- _WORK TO COMPLETE_
Below is a block of entries; repeat all of it exactly but omit the pictures.

-------

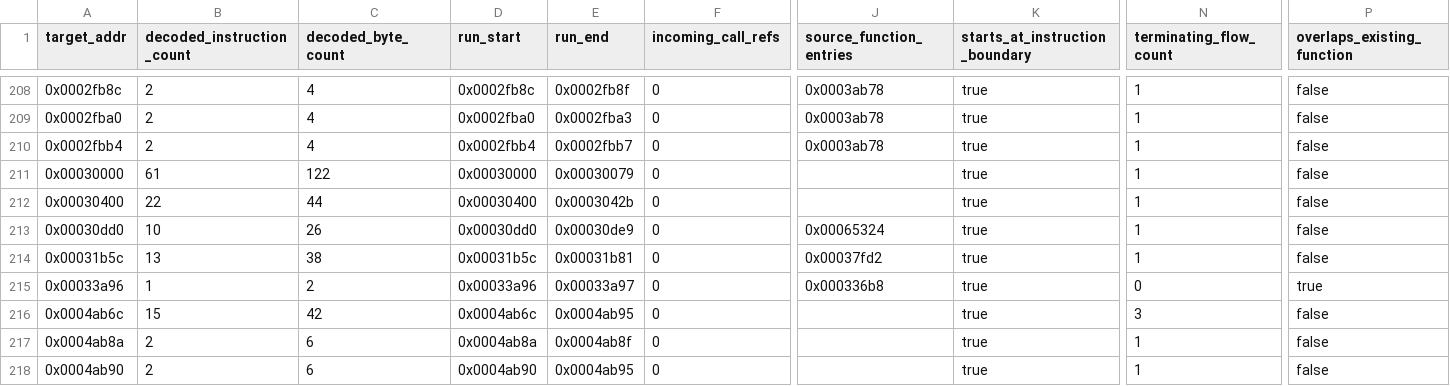
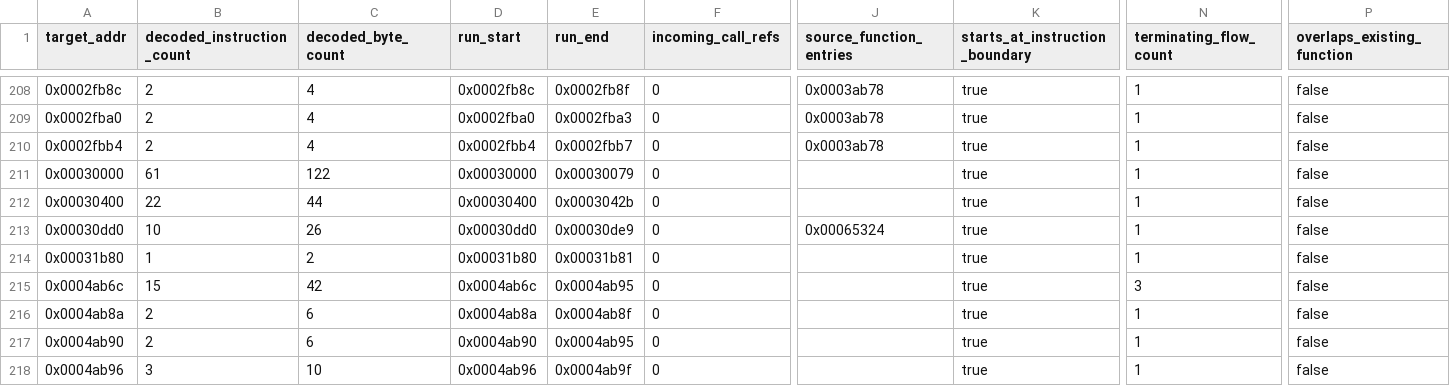
Before and after one commit to kaikozlov/ghidra_rh850, a CSV file: data/targets/camry-8965F3307000/outside_function_candidates.csv, drawn as a sheet; only a part is shown, gaps mark what is left out; the shorter side is filled out with more unchanged rows; removed rows and columns are numbered as before the commit, all else as after; rows hold the shown columns only; the diff names each change by its address in the sheet, - before the commit and + after, or states it on an @@ line.

Commit message:
Reconstruct Camry adaptation, image crypto and output ownership

```diff
--- a/data/targets/camry-8965F3307000/outside_function_candidates.csv
+++ b/data/targets/camry-8965F3307000/outside_function_candidates.csv
-row 214: 0x00031b5c | 13 | 38 | 0x00031b5c | 0x00031b81 | 0 | 0x00037fd2 | true | 1 | false
-A214 (target_addr): 0x00033a96
+A214 (target_addr): 0x00031b80
-D214 (run_start): 0x00033a96
+D214 (run_start): 0x00031b80
-E214 (run_end): 0x00033a97
+E214 (run_end): 0x00031b81
-J214 (source_function_entries): 0x000336b8
+J214 (source_function_entries): (empty)
-N214 (terminating_flow_count): 0
+N214 (terminating_flow_count): 1
-P214 (overlaps_existing_function): true
+P214 (overlaps_existing_function): false
```
Also changed, not shown: 55 other files.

-------

- _COMPLETED EXERCISE_
Before and after one commit to kaikozlov/ghidra_rh850, a CSV file: data/targets/camry-8965F3307000/outside_function_candidates.csv, drawn as a sheet; only a part is shown, gaps mark what is left out; the shorter side is filled out with more unchanged rows; removed rows and columns are numbered as before the commit, all else as after; rows hold the shown columns only; the diff names each change by its address in the sheet, - before the commit and + after, or states it on an @@ line.

Commit message:
Reconstruct Camry adaptation, image crypto and output ownership

```diff
--- a/data/targets/camry-8965F3307000/outside_function_candidates.csv
+++ b/data/targets/camry-8965F3307000/outside_function_candidates.csv
-row 214: 0x00031b5c | 13 | 38 | 0x00031b5c | 0x00031b81 | 0 | 0x00037fd2 | true | 1 | false
-A214 (target_addr): 0x00033a96
+A214 (target_addr): 0x00031b80
-D214 (run_start): 0x00033a96
+D214 (run_start): 0x00031b80
-E214 (run_end): 0x00033a97
+E214 (run_end): 0x00031b81
-J214 (source_function_entries): 0x000336b8
+J214 (source_function_entries): (empty)
-N214 (terminating_flow_count): 0
+N214 (terminating_flow_count): 1
-P214 (overlaps_existing_function): true
+P214 (overlaps_existing_function): false
```
Also changed, not shown: 55 other files.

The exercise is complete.